(1) Juan cogio ́ una carta cualquiera. 

       John took a card CUALQUIERA.

(2) Hablo ́ un estudiante cualquiera.

      Spoke a student CUALQUIERA

We argue that "uno cualquiera" introduces a modal component that is anchored to the event described by the sentence. This component derives the random choice reading of sentences like (1) (roughly, that the agent’s decision is compatible with any of a number of actions under consideration), and blocks the random choice reading of (2) by deriving a contradiction. Our proposal is in line with some recent work on verbal modality where modal domains are projected from small particulars (events or individuals), rather than from whole worlds (see Hacquard (2006, 2009); Kratzer (2012)).

Nazarov at PRG on Thursday

This Thursday, March 7, Alex Nazarov will be presenting a paper to PRG, which meets at Packards in Northampton at 6:30. 

Nick LaCara at SRG on Thursday

Jason Overfelt writes:

Please join us this Thursday (March 7th) at 6:30p for a meeting of the Syntax Reading Group.  This week we will be hearing a practice talk by Nick LaCara titled `Inversion, deletion, and focus in as-parentheticals'.  The meeting will be at Elizabeth's place at 50 Phillips Place in Northampton.  Bring $5 for pizza or your own dinner.

LaTeX for Linguistics Workshop on Wednesday

Jeremy Cahill of the Linguistic Club writes:

Linguistics Club invites you to join us next Wednesday for an interactive LaTeX workshop!

WHEN: Wednesday, March 6, 5:30 - 7:30 PM
WHERE: Machmer W-15

Presenters Felix Lehmann, Steffen Hildebrandt, and Ilia Kurenkov will cover LaTeX basics as well as tools for linguistic typesetting. To get the most out of the workshop, make sure to bring a laptop (no installation required -- just internet access). Check out the attached flyer to see a bit of LaTeX in action.

{ What is LaTeX? A (free) document preparation system widely used by professional linguists, mathematicians, and others with unusual typesetting needs or who just want their documents to be of very high quality. }

Space is limited!

Sign up here: http://bit.ly/UMassLaTeX

or RSVP at: jccahill@student.umass.edu

Call for Papers: Tbilisi Symposium on Language, Logic and Compuatation


23-27 September 2013
Gudauri, Georgia


The Tenth International Tbilisi Symposium on Language, Logic and
Computation will be held on 23-27 September 2013 in Gudauri,
Georgia.

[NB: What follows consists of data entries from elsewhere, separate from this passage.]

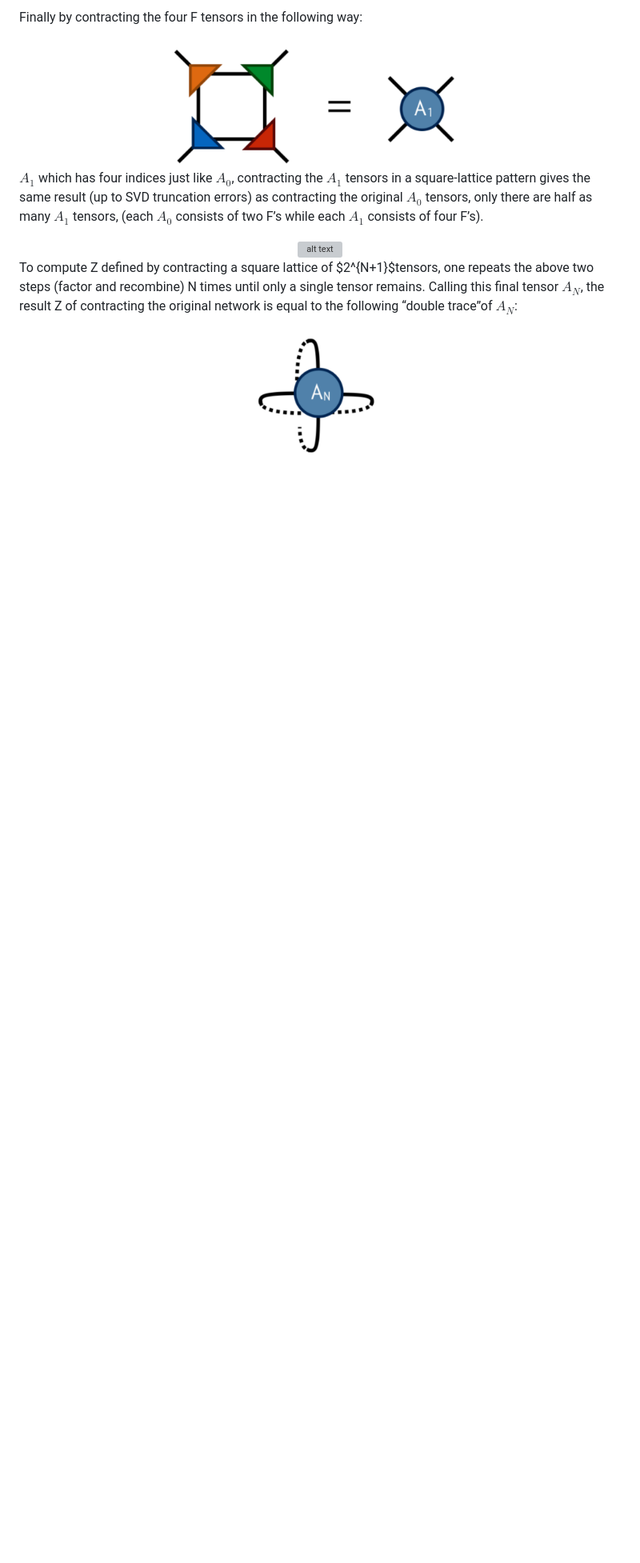
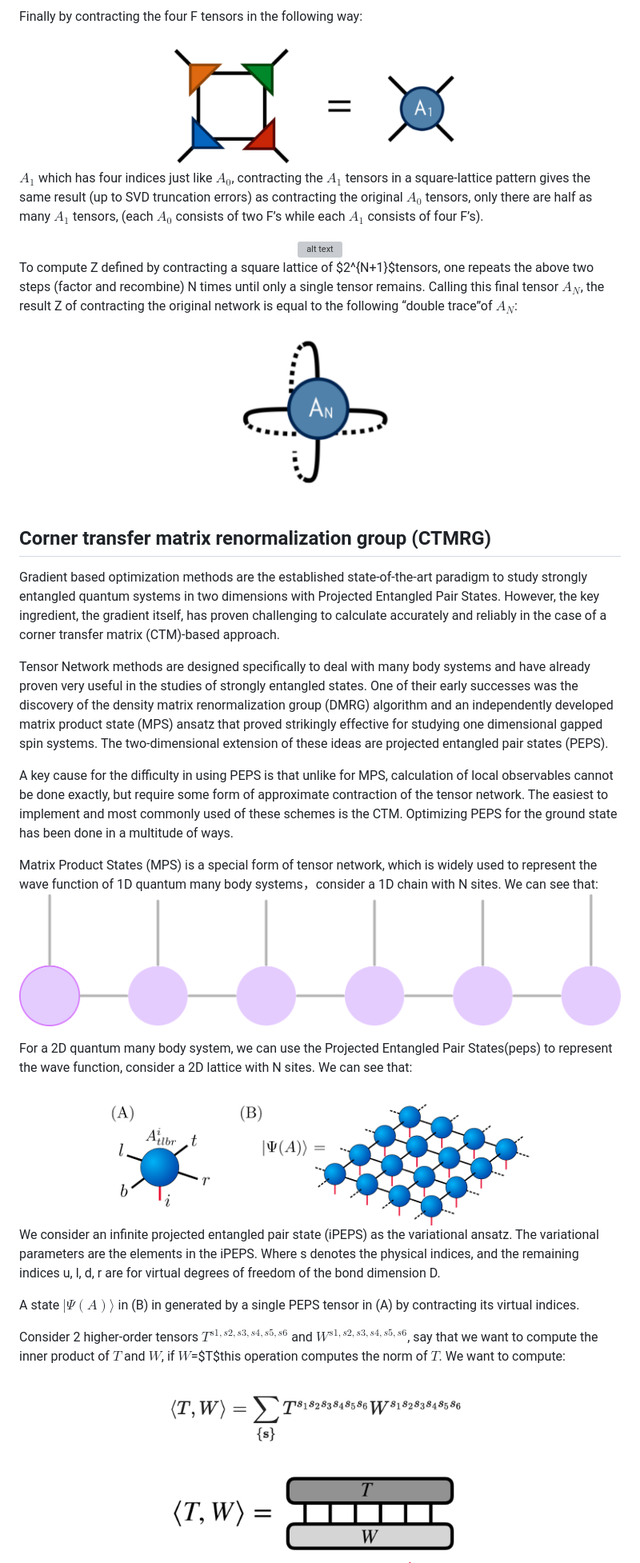
Before and after one commit to YidaiZhang/TensorNetworkAD2.jl, a Markdown page: README.md, the part around the change printed below. Shown: that part at 80% size. Drawn GitHub-style; pictures changed too: notes/image38.png (added), notes/image39.png (added); blank space fills up the shorter version; grey boxes are pictures that could not be loaded.

Commit message:
up

```diff
--- a/README.md
+++ b/README.md
@@ -84,5 +84,35 @@ $A_1$ which has four indices just like $A_0$, contracting the $A_1$ tensors in a
 To compute Z defined by contracting a square lattice of $2^{N+1}$tensors, one repeats the above two steps (factor and recombine) N times until only a single tensor remains. Calling this final tensor $A_N$, the result Z of contracting the original network is equal to the following “double trace”of $A_N$:
 
 <div align="center">
-    <img src="/notes/image37.png" alt="alt text" width="200"/>
+    <img src="/notes/image37.png" alt="alt text" width="250"/>
 </div>
+
+
+
+## Corner transfer matrix renormalization group (CTMRG)
+Gradient based optimization methods are the established state-of-the-art paradigm to study strongly entangled quantum systems in two dimensions with Projected Entangled Pair States. However, the key ingredient, the gradient itself, has proven challenging to calculate accurately and reliably in the case of a corner transfer matrix (CTM)-based approach.
+
+Tensor Network methods are designed specifically to deal with many body systems and have already proven very useful in the studies of strongly entangled states. One of their early successes was the discovery of the density matrix renormalization group (DMRG) algorithm and an independently developed matrix product state (MPS) ansatz  that proved strikingly effective for studying one dimensional gapped spin systems. The two-dimensional extension of these ideas are projected entangled pair states (PEPS).
+
+A key cause for the difficulty in using PEPS is that unlike for MPS, calculation of local observables cannot be done exactly, but require some form of approximate contraction of the tensor network. The easiest to implement and most commonly used of these schemes is the CTM. Optimizing PEPS for the ground state has been done in a multitude of ways.
+
+Matrix Product States (MPS) is a special form of tensor network, which is widely used to represent the wave function of 1D quantum many body systems，consider a 1D chain with N sites. We can see that:
+![alt text](/notes/image-15.png)
+
+For a 2D quantum many body system, we can use the Projected Entangled Pair States(peps) to represent the wave function, consider a 2D lattice with N sites. We can see that:
+
+<div align="center">
+    <img src="/notes/image38.png" alt="alt text" width="550"/>
+</div>
+
+We consider an infinite projected entangled pair state (iPEPS) as the variational ansatz. The variational parameters are the elements in the iPEPS. Where s denotes the physical indices, and the remaining indices u, l, d, r are for virtual degrees of freedom of the bond dimension D.
+
+A state $|Ψ(A)⟩$ in (B) in generated by a single PEPS tensor in (A) by contracting its virtual indices.
+
+Consider 2 higher-order tensors $T^{s1,s2,s3,s4,s5,s6}$ and $W^{s1, s2, s3, s4, s5, s6}$, say that we want to compute the inner product of $T$ and $W$, if $W$=$T$this operation computes the norm of $T$. We want to compute:
+
+<div align="center">
+    <img src="/notes/image-24.png" alt="alt text" width="400" height="230"/>
+</div>
+
+
```
Also changed, not shown: other parts of README.md (+8 -1 lines).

The Programme Committee invites submissions for contributions
on all aspects of language, logic and computation. Work of an
interdisciplinary nature is particularly welcome. Areas of interest
include, but are not limited to:

* Algorithmic game theory
* Computational social choice
* Constructive, modal and algebraic logic
* Formal models of multiagent systems
* Historical linguistics, history of logic
* Information retrieval, query answer systems
* Language evolution and learnability
* Linguistic typology and semantic universals
* Logic, games, and formal pragmatics
* Logics for artificial intelligence
* Natural language syntax, semantics, and pragmatics

Authors can submit an abstract of four pages (including references) at
the EasyChair conference system here:



The programme will include the following invited lectures and


Logic: Rosalie Iemhoff (Utrecht)
Language: Daniel Altshuler (Duesseldorf)
Computation: Samson Abramsky (Oxford)

Invited Lectures:

Balder ten Cate (Santa Cruz)
Agata Ciabattoni (Vienna)
Thomas Colcombet (Paris)
Galit Sassoon (Jerusalem)
Alexandra Silva (Nijmegen)
Sergei Tatevosov (Moscow)


There will also be a workshop on Algebraic Proof Theory organized by
A. Ciabattoni and R. Iemhoff and a workshop on Aspect organized by
D. Altshuler, D. Hole and S. Tatevosov. More information can be found
on the TbiLLC website.


Post-proceedings of the symposium will be published in the LNCS series
of Springer.


Submission deadline: May 1, 2013
Notification: July 1, 2013
Final abstracts due: August 1, 2013
Registration deadline: September 1, 2013
Symposium: September 23-27, 2013

Programme and submission details can be found at: